Cracked patina. Smoky-rustic drawer fronts. Subtle stencil details. This renovation has it all! I’m in love with how this dresser came out. It is rich in character and definitely something you will not find in a store.
Being able to create your own fabulous, artistic furniture pieces is SO rewarding. Today I’m going to show you each technique I used to re-imagine a worn, vintage look on this salvaged dresser.

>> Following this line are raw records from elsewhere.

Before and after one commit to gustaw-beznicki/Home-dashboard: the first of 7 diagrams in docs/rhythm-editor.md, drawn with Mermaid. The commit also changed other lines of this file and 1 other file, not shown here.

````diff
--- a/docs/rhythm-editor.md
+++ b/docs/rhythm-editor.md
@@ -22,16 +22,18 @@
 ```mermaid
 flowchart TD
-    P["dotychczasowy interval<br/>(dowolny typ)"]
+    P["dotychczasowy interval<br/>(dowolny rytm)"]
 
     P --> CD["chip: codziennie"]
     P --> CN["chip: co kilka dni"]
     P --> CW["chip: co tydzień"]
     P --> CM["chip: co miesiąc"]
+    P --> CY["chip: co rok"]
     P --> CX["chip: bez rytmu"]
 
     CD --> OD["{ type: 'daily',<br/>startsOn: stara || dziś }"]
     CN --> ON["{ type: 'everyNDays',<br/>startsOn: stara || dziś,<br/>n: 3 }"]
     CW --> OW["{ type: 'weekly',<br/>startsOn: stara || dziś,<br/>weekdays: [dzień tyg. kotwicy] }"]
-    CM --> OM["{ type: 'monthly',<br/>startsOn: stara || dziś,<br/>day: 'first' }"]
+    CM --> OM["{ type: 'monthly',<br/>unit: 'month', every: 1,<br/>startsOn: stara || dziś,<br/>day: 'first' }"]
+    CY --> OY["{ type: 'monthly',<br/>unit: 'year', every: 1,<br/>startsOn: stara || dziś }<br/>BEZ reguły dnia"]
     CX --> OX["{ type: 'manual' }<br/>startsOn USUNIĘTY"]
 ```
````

Every furniture piece I work on takes me in new directions. I start out with a vision and as I begin sanding or painting, my ideas tend to morph into something beyond my original scope. And until I feel the look is complete I simply can’t rest!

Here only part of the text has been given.